Earlier this year I complained that where I live, the bike lanes are where you put the construction trailers and equipment, often for months on end; the idea that the bike lane might be maintained and that cars might have to give up some space would not be considered here. I compared it to Copenhagen, where I saw expensive and extensive accommodations for cyclists, often at the expense of lanes for cars.
Prioritising cyclists during roadworks. Always. http://t.co/VpbksNvm6p— Mikael (@copenhagenize) July 21, 2014
Now Mikael Colville-Andersen of Copenhagenize points to an earlier post on his site that explains why this is the case:
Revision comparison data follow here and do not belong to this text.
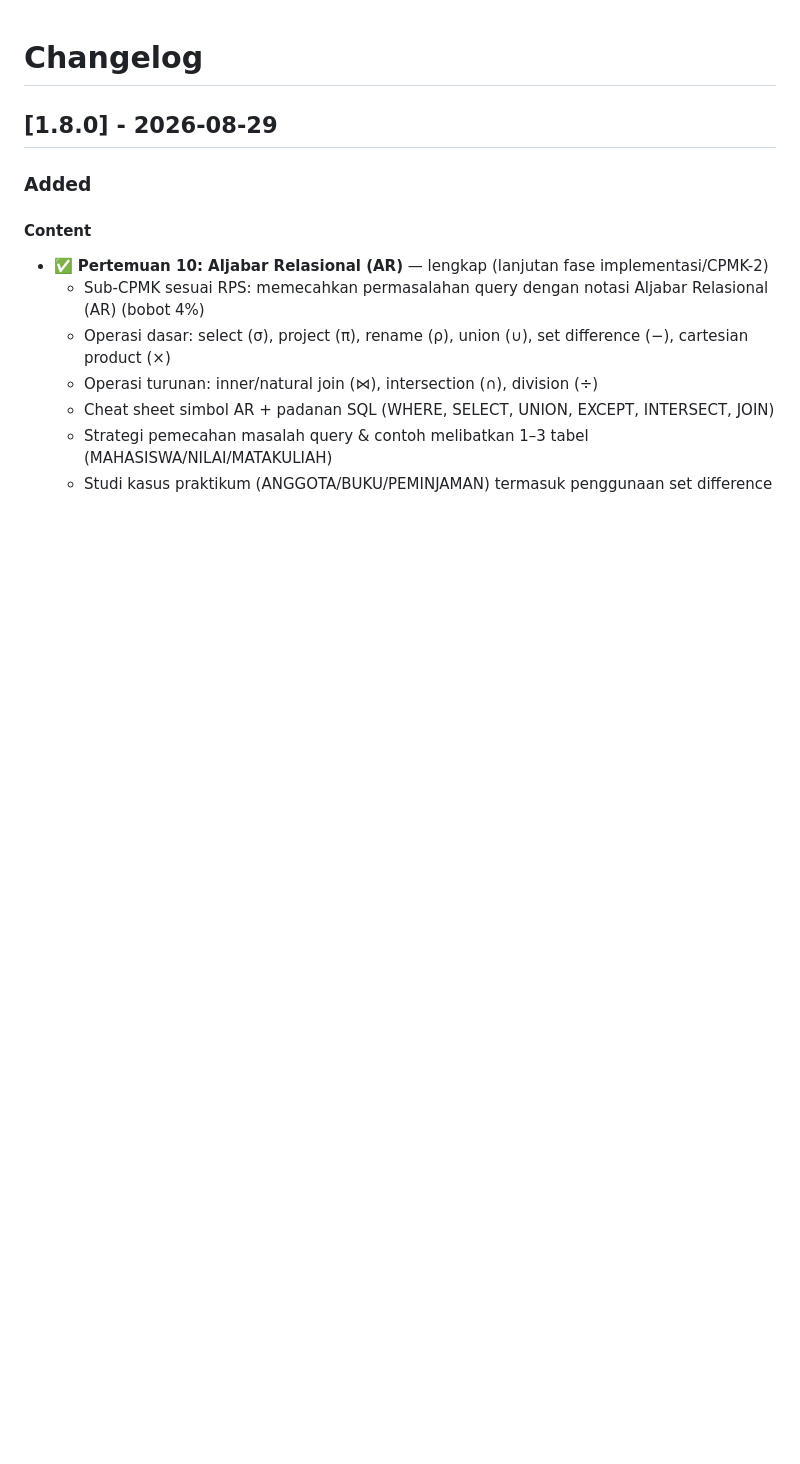
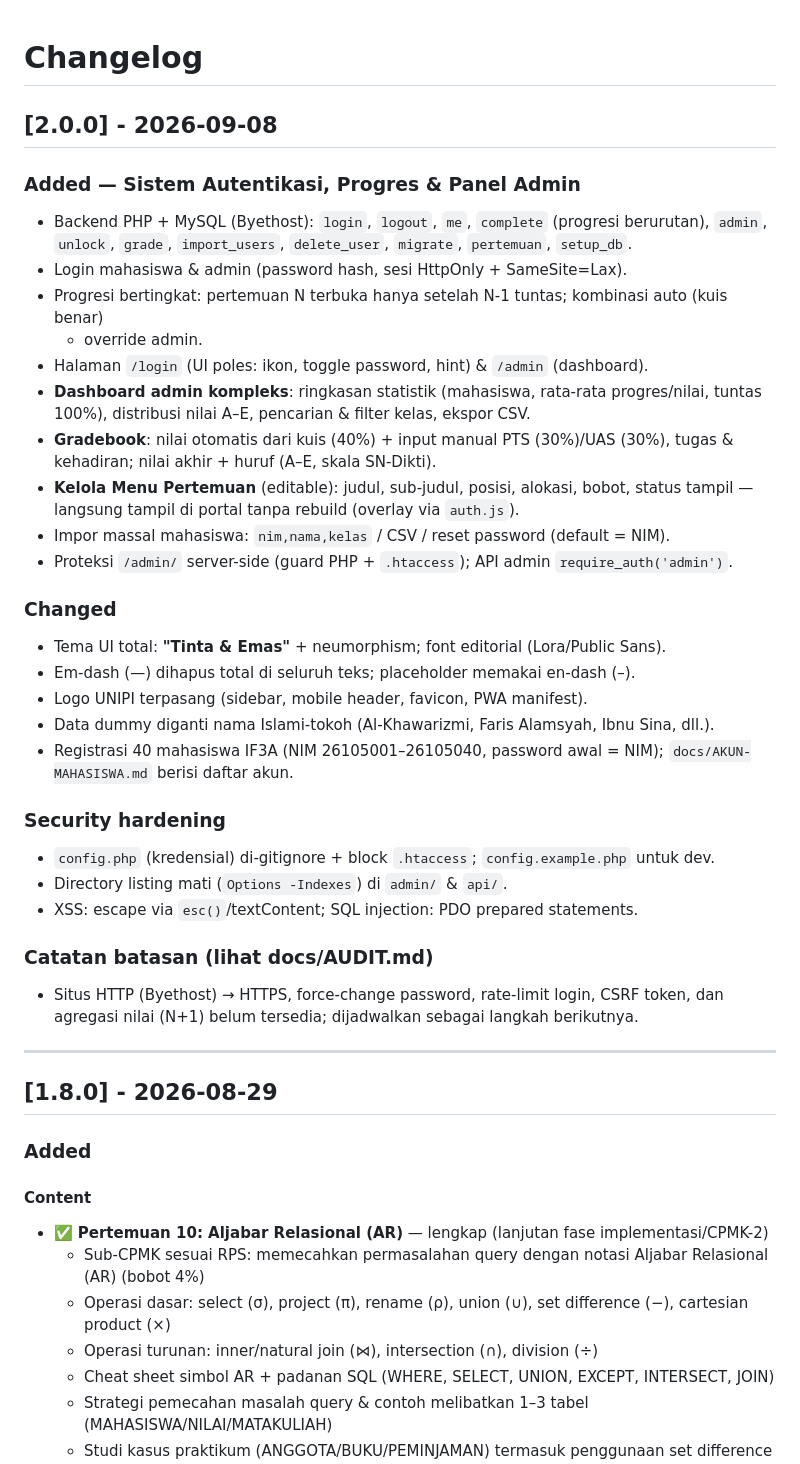
Before and after one commit to dedealamsyah/basdat1-unipi-2627, a Markdown page: docs/CHANGELOG.md, the part around the change. Drawn GitHub-style; blank space fills up the shorter version.

```diff
--- a/docs/CHANGELOG.md
+++ b/docs/CHANGELOG.md
@@ -1,4 +1,41 @@
 # Changelog
+
+## [2.0.0] - 2026-09-08
+
+### Added — Sistem Autentikasi, Progres & Panel Admin
+- Backend PHP + MySQL (Byethost): `login`, `logout`, `me`, `complete` (progresi berurutan),
+  `admin`, `unlock`, `grade`, `import_users`, `delete_user`, `migrate`, `pertemuan`, `setup_db`.
+- Login mahasiswa & admin (password hash, sesi HttpOnly + SameSite=Lax).
+- Progresi bertingkat: pertemuan N terbuka hanya setelah N-1 tuntas; kombinasi auto (kuis benar)
+  + override admin.
+- Halaman `/login` (UI poles: ikon, toggle password, hint) & `/admin` (dashboard).
+- **Dashboard admin kompleks**: ringkasan statistik (mahasiswa, rata-rata progres/nilai,
+  tuntas 100%), distribusi nilai A–E, pencarian & filter kelas, ekspor CSV.
+- **Gradebook**: nilai otomatis dari kuis (40%) + input manual PTS (30%)/UAS (30%),
+  tugas & kehadiran; nilai akhir + huruf (A–E, skala SN-Dikti).
+- **Kelola Menu Pertemuan** (editable): judul, sub-judul, posisi, alokasi, bobot, status
+  tampil — langsung tampil di portal tanpa rebuild (overlay via `auth.js`).
+- Impor massal mahasiswa: `nim,nama,kelas` / CSV / reset password (default = NIM).
+- Proteksi `/admin/` server-side (guard PHP + `.htaccess`); API admin `require_auth('admin')`.
+
+### Changed
+- Tema UI total: **"Tinta & Emas"** + neumorphism; font editorial (Lora/Public Sans).
+- Em-dash (—) dihapus total di seluruh teks; placeholder memakai en-dash (–).
+- Logo UNIPI terpasang (sidebar, mobile header, favicon, PWA manifest).
+- Data dummy diganti nama Islami-tokoh (Al-Khawarizmi, Faris Alamsyah, Ibnu Sina, dll.).
+- Registrasi 40 mahasiswa IF3A (NIM 26105001–26105040, password awal = NIM);
+  `docs/AKUN-MAHASISWA.md` berisi daftar akun.
+
+### Security hardening
+- `config.php` (kredensial) di-gitignore + block `.htaccess`; `config.example.php` untuk dev.
+- Directory listing mati (`Options -Indexes`) di `admin/` & `api/`.
+- XSS: escape via `esc()`/textContent; SQL injection: PDO prepared statements.
+
+### Catatan batasan (lihat docs/AUDIT.md)
+- Situs HTTP (Byethost) → HTTPS, force-change password, rate-limit login, CSRF token,
+  dan agregasi nilai (N+1) belum tersedia; dijadwalkan sebagai langkah berikutnya.
+
+---
 
 ## [1.8.0] - 2026-08-29
 
```
Also changed, not shown: docs/ARCHITECTURE.md (+57 -0 lines), docs/AUDIT.md (added, +147 -0 lines).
In Copenhagen, there are rules that apply to our bicycle network during situations with roadworks or construction. The City prioritises the bicycle traffic wherever possible in such situations. It doesn't make much sense to build bicycle infrastructure and then not keep it clear. Roads are swept or cleared of snow, as are sidewalks. The same applies to bicycle lanes and tracks. The bicycles must roll on. In a city with such high levels of bicycle traffic, restricting their movement would be expensive.
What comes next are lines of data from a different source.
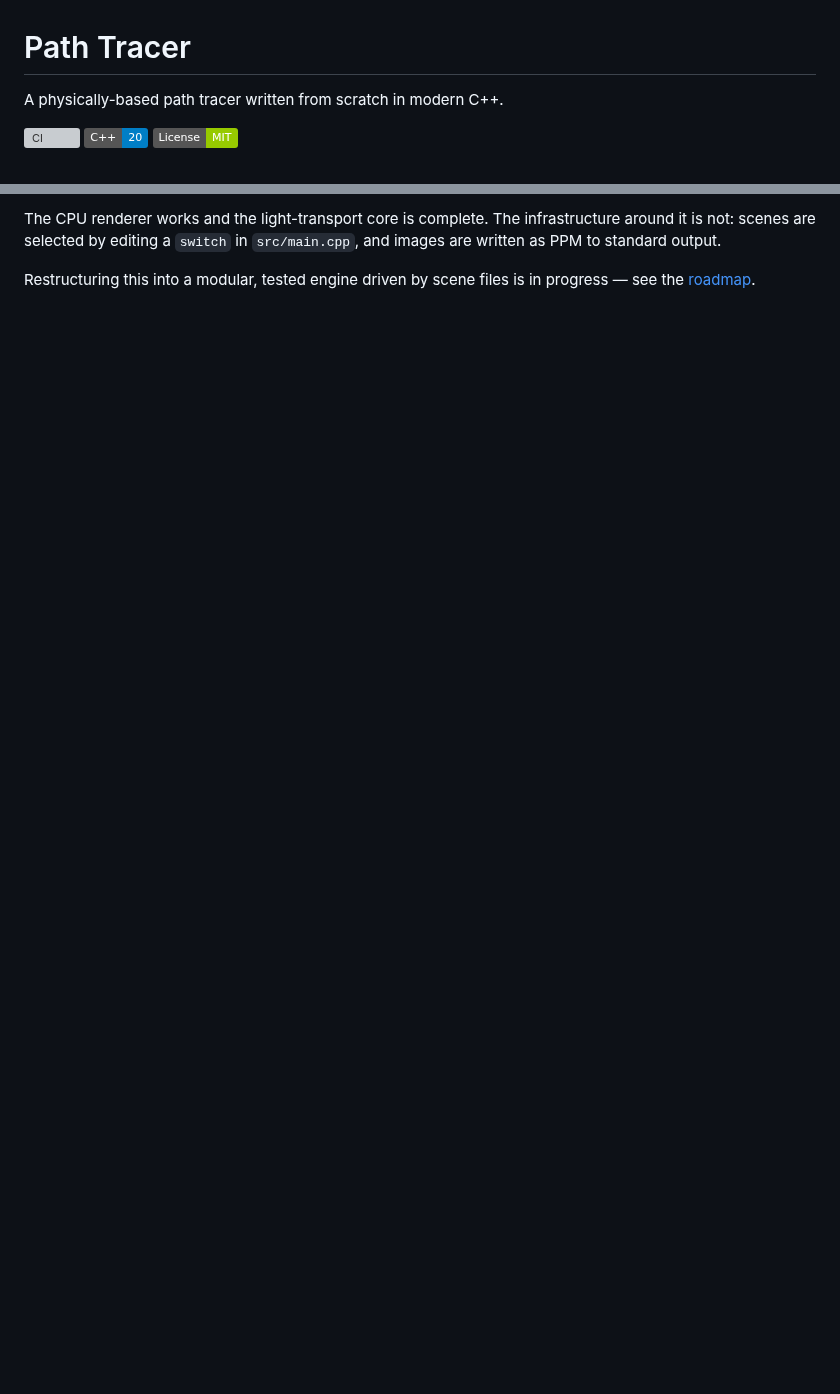
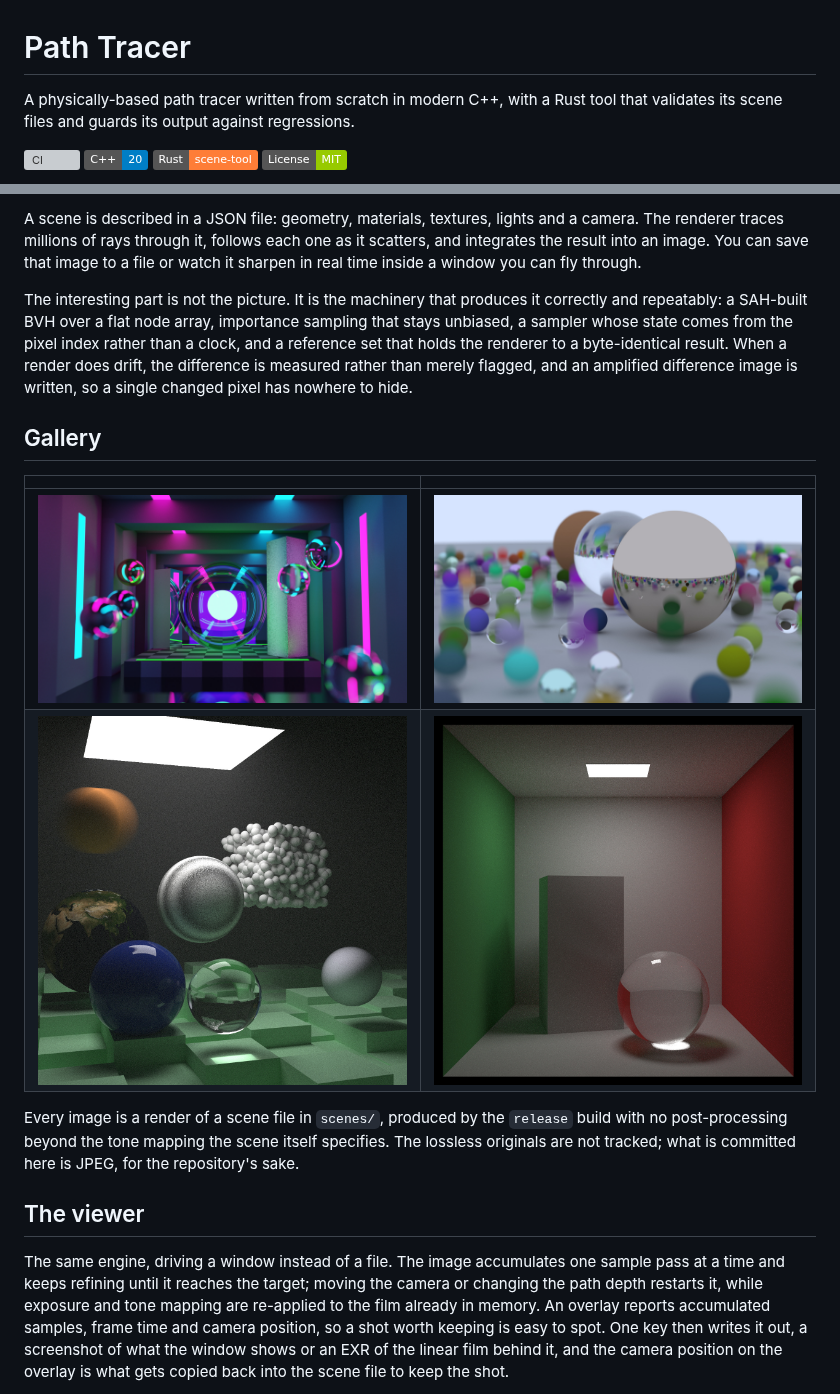
Before and after one commit to Reuzola/modern-cpp-cuda-path-tracer-with-rust-harness, a Markdown page: README.md, 2 parts joined by grey strips. GitHub-like rendering; pictures changed too: docs/gallery/01.jpg (added), docs/gallery/02.jpg (added), docs/gallery/03.jpg (added); badges without logos; blank space fills up the shorter version; grey boxes are pictures that could not be loaded.

Commit message:
docs: rewrite README as a project showcase

```diff
--- a/README.md
+++ b/README.md
@@ -1,8 +1,10 @@
 # Path Tracer
 
-A physically-based path tracer written from scratch in modern C++.
+A physically-based path tracer written from scratch in modern C++, with a Rust
+tool that validates its scene files and guards its output against regressions.
 
 [![CI](https://github.com/Reuzola/modern-cpp-cuda-path-tracer-with-rust-harness/actions/workflows/ci.yml/badge.svg?branch=main)](https://github.com/Reuzola/modern-cpp-cuda-path-tracer-with-rust-harness/actions/workflows/ci.yml)
 ![C++20](https://img.shields.io/badge/C%2B%2B-20-blue)
+![Rust](https://img.shields.io/badge/Rust-scene--tool-orange)
 ![License: MIT](https://img.shields.io/badge/License-MIT-green)
 
@@ -10,7 +12,37 @@ A physically-based path tracer written from scratch in modern C++.
 
-The CPU renderer works and the light-transport core is complete. The
-infrastructure around it is not: scenes are selected by editing a `switch` in
-`src/main.cpp`, and images are written as PPM to standard output.
+A scene is described in a JSON file: geometry, materials, textures, lights and
+a camera. The renderer traces millions of rays through it, follows each one as
+it scatters, and integrates the result into an image. You can save that image
+to a file or watch it sharpen in real time inside a window you can fly through.
 
-Restructuring this into a modular, tested engine driven by scene files is in
-progress — see the [roadmap](#roadmap).
+The interesting part is not the picture. It is the machinery that produces it
+correctly and repeatably: a SAH-built BVH over a flat node array, importance
+sampling that stays unbiased, a sampler whose state comes from the pixel index
+rather than a clock, and a reference set that holds the renderer to a
+byte-identical result. When a render does drift, the difference is measured
+rather than merely flagged, and an amplified difference image is written, so a
+single changed pixel has nowhere to hide.
+
+## Gallery
+
+|  |  |
+|---|---|
+| ![Path traced render](docs/gallery/01.jpg) | ![Path traced render](docs/gallery/02.jpg) |
+| ![Path traced render](docs/gallery/03.jpg) | ![Path traced render](docs/gallery/04.jpg) |
+
+Every image is a render of a scene file in `scenes/`, produced by the `release`
+build with no post-processing beyond the tone mapping the scene itself
+specifies. The lossless originals are not tracked; what is committed here is
+JPEG, for the repository's sake.
+
+## The viewer
+
+The same engine, driving a window instead of a file. The image accumulates one
+sample pass at a time and keeps refining until it reaches the target; moving the
+camera or changing the path depth restarts it, while exposure and tone mapping
+are re-applied to the film already in memory. An overlay reports accumulated
+samples, frame time and camera position, so a shot worth keeping is easy to
+spot. One key then writes it out, a screenshot of what the window shows or an
+EXR of the linear film behind it, and the camera position on the overlay is
+what gets copied back into the scene file to keep the shot.
+
```
Also changed, not shown: other parts of README.md (+106 -57 lines), 1 other file.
It is one of those things that indicate whether or not a city takes cycling seriously. In cities where every bike lane is considered part of the "war on the car", where every dollar spent on anything other than fixing roads is considered a frill, They wouldn't think of demanding that construction trailers be built on stilts over the sidewalk so that the bike lane could be maintained. Because bike lanes are just so convenient. Mikael points out that it is a bigger story than just being fair, it is one of those things that has to be done if you are going to encourage people to ride bikes.
At all times, prioritising bicycle traffic is of the utmost importance. A city must send concrete signals that it takes bicycle traffic seriously. Cycling citizens need a city that is reliable in its maintenance and prioritisation of bicycles. If they can count on their infrastructure being taken care of, it will encourage them to ride. If trains, for example, are unreliable, fewer people will use them and look to other modes. The same applies to bicycle traffic. Rain or snow. Roadworks or smooth sailing. 24-7.
It's an interesting point. In a city where there might be 25,000 cyclists on a given street going to work every day, you can see why this really matters. In North American cities, the politicians would say that a) cars have priority and b) putting offices on stilts and putting in all these barriers costs money and they don't have it. On the other hand, as Mikael notes, lousy infrastructure discourages ridership. What do you think?